◆ **What you need to do**: Line by line, write out the material exactly.

*** Records for this exercise ***

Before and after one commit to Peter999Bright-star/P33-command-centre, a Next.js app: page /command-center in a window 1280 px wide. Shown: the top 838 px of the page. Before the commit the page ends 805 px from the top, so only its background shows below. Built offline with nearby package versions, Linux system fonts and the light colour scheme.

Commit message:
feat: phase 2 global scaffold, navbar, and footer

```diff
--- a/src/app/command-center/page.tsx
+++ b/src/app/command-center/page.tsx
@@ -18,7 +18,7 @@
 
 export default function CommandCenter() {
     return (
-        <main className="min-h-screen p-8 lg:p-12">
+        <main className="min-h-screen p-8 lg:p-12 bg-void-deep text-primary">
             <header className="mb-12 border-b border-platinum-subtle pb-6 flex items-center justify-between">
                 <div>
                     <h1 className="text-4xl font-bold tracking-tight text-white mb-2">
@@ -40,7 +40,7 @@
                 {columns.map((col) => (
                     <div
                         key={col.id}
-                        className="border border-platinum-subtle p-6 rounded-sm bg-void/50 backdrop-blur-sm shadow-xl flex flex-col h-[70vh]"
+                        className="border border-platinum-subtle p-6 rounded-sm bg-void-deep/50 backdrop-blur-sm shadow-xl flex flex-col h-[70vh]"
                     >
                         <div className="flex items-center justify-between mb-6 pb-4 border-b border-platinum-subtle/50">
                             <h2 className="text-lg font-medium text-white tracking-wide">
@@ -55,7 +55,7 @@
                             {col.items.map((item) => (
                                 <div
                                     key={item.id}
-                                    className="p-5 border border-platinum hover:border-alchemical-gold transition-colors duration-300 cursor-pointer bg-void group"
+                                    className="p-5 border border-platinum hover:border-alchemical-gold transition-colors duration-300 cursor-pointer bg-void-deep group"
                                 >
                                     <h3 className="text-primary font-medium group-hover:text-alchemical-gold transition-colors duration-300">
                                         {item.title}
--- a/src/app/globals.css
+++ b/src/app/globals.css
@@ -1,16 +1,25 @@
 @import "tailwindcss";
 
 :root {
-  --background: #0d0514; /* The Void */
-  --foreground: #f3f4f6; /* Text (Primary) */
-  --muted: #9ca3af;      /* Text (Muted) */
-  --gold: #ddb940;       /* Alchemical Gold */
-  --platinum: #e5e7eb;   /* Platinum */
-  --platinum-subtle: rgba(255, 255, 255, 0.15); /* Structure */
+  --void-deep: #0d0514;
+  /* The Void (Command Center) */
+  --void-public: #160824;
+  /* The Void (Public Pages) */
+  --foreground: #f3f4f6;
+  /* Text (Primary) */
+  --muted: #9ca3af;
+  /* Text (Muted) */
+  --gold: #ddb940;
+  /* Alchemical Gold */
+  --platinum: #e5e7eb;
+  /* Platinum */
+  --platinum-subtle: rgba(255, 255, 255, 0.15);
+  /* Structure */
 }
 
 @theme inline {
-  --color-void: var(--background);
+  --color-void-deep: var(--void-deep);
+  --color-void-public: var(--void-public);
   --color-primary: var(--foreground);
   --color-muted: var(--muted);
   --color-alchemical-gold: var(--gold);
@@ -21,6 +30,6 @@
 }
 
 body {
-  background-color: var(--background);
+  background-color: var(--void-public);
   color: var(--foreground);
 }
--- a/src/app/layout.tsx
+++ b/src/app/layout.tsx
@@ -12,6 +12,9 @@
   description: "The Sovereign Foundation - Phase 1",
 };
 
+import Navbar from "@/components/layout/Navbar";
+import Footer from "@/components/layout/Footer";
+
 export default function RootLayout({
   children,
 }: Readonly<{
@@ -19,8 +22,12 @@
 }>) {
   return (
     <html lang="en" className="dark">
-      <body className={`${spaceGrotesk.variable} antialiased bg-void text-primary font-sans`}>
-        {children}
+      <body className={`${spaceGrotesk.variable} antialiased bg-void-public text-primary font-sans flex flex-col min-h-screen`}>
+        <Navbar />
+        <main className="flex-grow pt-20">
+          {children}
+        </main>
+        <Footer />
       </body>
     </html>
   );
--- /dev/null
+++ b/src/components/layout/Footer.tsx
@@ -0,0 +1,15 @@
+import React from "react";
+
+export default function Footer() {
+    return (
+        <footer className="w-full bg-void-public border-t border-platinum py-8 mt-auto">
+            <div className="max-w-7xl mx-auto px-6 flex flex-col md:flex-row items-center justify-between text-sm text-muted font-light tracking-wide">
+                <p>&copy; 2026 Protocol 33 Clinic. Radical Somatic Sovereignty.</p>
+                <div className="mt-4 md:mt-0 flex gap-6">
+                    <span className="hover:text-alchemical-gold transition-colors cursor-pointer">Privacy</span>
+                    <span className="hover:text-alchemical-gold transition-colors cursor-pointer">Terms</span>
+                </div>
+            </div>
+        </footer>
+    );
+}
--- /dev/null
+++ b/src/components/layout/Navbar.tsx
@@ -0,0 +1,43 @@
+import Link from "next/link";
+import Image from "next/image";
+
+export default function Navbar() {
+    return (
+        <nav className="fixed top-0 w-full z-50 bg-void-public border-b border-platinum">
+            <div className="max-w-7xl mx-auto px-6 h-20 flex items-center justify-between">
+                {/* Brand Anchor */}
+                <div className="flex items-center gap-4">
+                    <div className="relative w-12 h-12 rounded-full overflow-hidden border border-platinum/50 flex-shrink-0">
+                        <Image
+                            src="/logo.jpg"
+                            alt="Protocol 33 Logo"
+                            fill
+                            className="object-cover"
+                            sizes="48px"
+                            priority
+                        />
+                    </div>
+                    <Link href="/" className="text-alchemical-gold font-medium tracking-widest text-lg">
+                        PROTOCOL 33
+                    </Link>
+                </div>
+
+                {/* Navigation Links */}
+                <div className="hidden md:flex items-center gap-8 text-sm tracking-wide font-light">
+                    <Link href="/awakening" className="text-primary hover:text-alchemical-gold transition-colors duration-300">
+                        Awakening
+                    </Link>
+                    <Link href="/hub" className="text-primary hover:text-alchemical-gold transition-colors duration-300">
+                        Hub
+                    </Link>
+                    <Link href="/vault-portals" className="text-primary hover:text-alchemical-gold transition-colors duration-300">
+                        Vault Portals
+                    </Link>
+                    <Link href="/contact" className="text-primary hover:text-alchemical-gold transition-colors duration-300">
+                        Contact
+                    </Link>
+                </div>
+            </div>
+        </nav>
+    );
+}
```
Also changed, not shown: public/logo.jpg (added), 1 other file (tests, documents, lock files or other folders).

*** End of Records for this exercise ***

◆ **Reply to the task**:
Before and after one commit to Peter999Bright-star/P33-command-centre, a Next.js app: page /command-center in a window 1280 px wide. Shown: the top 838 px of the page. Before the commit the page ends 805 px from the top, so only its background shows below. Built offline with nearby package versions, Linux system fonts and the light colour scheme.

Commit message:
feat: phase 2 global scaffold, navbar, and footer

```diff
--- a/src/app/command-center/page.tsx
+++ b/src/app/command-center/page.tsx
@@ -18,7 +18,7 @@
 
 export default function CommandCenter() {
     return (
-        <main className="min-h-screen p-8 lg:p-12">
+        <main className="min-h-screen p-8 lg:p-12 bg-void-deep text-primary">
             <header className="mb-12 border-b border-platinum-subtle pb-6 flex items-center justify-between">
                 <div>
                     <h1 className="text-4xl font-bold tracking-tight text-white mb-2">
@@ -40,7 +40,7 @@
                 {columns.map((col) => (
                     <div
                         key={col.id}
-                        className="border border-platinum-subtle p-6 rounded-sm bg-void/50 backdrop-blur-sm shadow-xl flex flex-col h-[70vh]"
+                        className="border border-platinum-subtle p-6 rounded-sm bg-void-deep/50 backdrop-blur-sm shadow-xl flex flex-col h-[70vh]"
                     >
                         <div className="flex items-center justify-between mb-6 pb-4 border-b border-platinum-subtle/50">
                             <h2 className="text-lg font-medium text-white tracking-wide">
@@ -55,7 +55,7 @@
                             {col.items.map((item) => (
                                 <div
                                     key={item.id}
-                                    className="p-5 border border-platinum hover:border-alchemical-gold transition-colors duration-300 cursor-pointer bg-void group"
+                                    className="p-5 border border-platinum hover:border-alchemical-gold transition-colors duration-300 cursor-pointer bg-void-deep group"
                                 >
                                     <h3 className="text-primary font-medium group-hover:text-alchemical-gold transition-colors duration-300">
                                         {item.title}
--- a/src/app/globals.css
+++ b/src/app/globals.css
@@ -1,16 +1,25 @@
 @import "tailwindcss";
 
 :root {
-  --background: #0d0514; /* The Void */
-  --foreground: #f3f4f6; /* Text (Primary) */
-  --muted: #9ca3af;      /* Text (Muted) */
-  --gold: #ddb940;       /* Alchemical Gold */
-  --platinum: #e5e7eb;   /* Platinum */
-  --platinum-subtle: rgba(255, 255, 255, 0.15); /* Structure */
+  --void-deep: #0d0514;
+  /* The Void (Command Center) */
+  --void-public: #160824;
+  /* The Void (Public Pages) */
+  --foreground: #f3f4f6;
+  /* Text (Primary) */
+  --muted: #9ca3af;
+  /* Text (Muted) */
+  --gold: #ddb940;
+  /* Alchemical Gold */
+  --platinum: #e5e7eb;
+  /* Platinum */
+  --platinum-subtle: rgba(255, 255, 255, 0.15);
+  /* Structure */
 }
 
 @theme inline {
-  --color-void: var(--background);
+  --color-void-deep: var(--void-deep);
+  --color-void-public: var(--void-public);
   --color-primary: var(--foreground);
   --color-muted: var(--muted);
   --color-alchemical-gold: var(--gold);
@@ -21,6 +30,6 @@
 }
 
 body {
-  background-color: var(--background);
+  background-color: var(--void-public);
   color: var(--foreground);
 }
--- a/src/app/layout.tsx
+++ b/src/app/layout.tsx
@@ -12,6 +12,9 @@
   description: "The Sovereign Foundation - Phase 1",
 };
 
+import Navbar from "@/components/layout/Navbar";
+import Footer from "@/components/layout/Footer";
+
 export default function RootLayout({
   children,
 }: Readonly<{
@@ -19,8 +22,12 @@
 }>) {
   return (
     <html lang="en" className="dark">
-      <body className={`${spaceGrotesk.variable} antialiased bg-void text-primary font-sans`}>
-        {children}
+      <body className={`${spaceGrotesk.variable} antialiased bg-void-public text-primary font-sans flex flex-col min-h-screen`}>
+        <Navbar />
+        <main className="flex-grow pt-20">
+          {children}
+        </main>
+        <Footer />
       </body>
     </html>
   );
--- /dev/null
+++ b/src/components/layout/Footer.tsx
@@ -0,0 +1,15 @@
+import React from "react";
+
+export default function Footer() {
+    return (
+        <footer className="w-full bg-void-public border-t border-platinum py-8 mt-auto">
+            <div className="max-w-7xl mx-auto px-6 flex flex-col md:flex-row items-center justify-between text-sm text-muted font-light tracking-wide">
+                <p>&copy; 2026 Protocol 33 Clinic. Radical Somatic Sovereignty.</p>
+                <div className="mt-4 md:mt-0 flex gap-6">
+                    <span className="hover:text-alchemical-gold transition-colors cursor-pointer">Privacy</span>
+                    <span className="hover:text-alchemical-gold transition-colors cursor-pointer">Terms</span>
+                </div>
+            </div>
+        </footer>
+    );
+}
--- /dev/null
+++ b/src/components/layout/Navbar.tsx
@@ -0,0 +1,43 @@
+import Link from "next/link";
+import Image from "next/image";
+
+export default function Navbar() {
+    return (
+        <nav className="fixed top-0 w-full z-50 bg-void-public border-b border-platinum">
+            <div className="max-w-7xl mx-auto px-6 h-20 flex items-center justify-between">
+                {/* Brand Anchor */}
+                <div className="flex items-center gap-4">
+                    <div className="relative w-12 h-12 rounded-full overflow-hidden border border-platinum/50 flex-shrink-0">
+                        <Image
+                            src="/logo.jpg"
+                            alt="Protocol 33 Logo"
+                            fill
+                            className="object-cover"
+                            sizes="48px"
+                            priority
+                        />
+                    </div>
+                    <Link href="/" className="text-alchemical-gold font-medium tracking-widest text-lg">
+                        PROTOCOL 33
+                    </Link>
+                </div>
+
+                {/* Navigation Links */}
+                <div className="hidden md:flex items-center gap-8 text-sm tracking-wide font-light">
+                    <Link href="/awakening" className="text-primary hover:text-alchemical-gold transition-colors duration-300">
+                        Awakening
+                    </Link>
+                    <Link href="/hub" className="text-primary hover:text-alchemical-gold transition-colors duration-300">
+                        Hub
+                    </Link>
+                    <Link href="/vault-portals" className="text-primary hover:text-alchemical-gold transition-colors duration-300">
+                        Vault Portals
+                    </Link>
+                    <Link href="/contact" className="text-primary hover:text-alchemical-gold transition-colors duration-300">
+                        Contact
+                    </Link>
+                </div>
+            </div>
+        </nav>
+    );
+}
```
Also changed, not shown: public/logo.jpg (added), 1 other file (tests, documents, lock files or other folders).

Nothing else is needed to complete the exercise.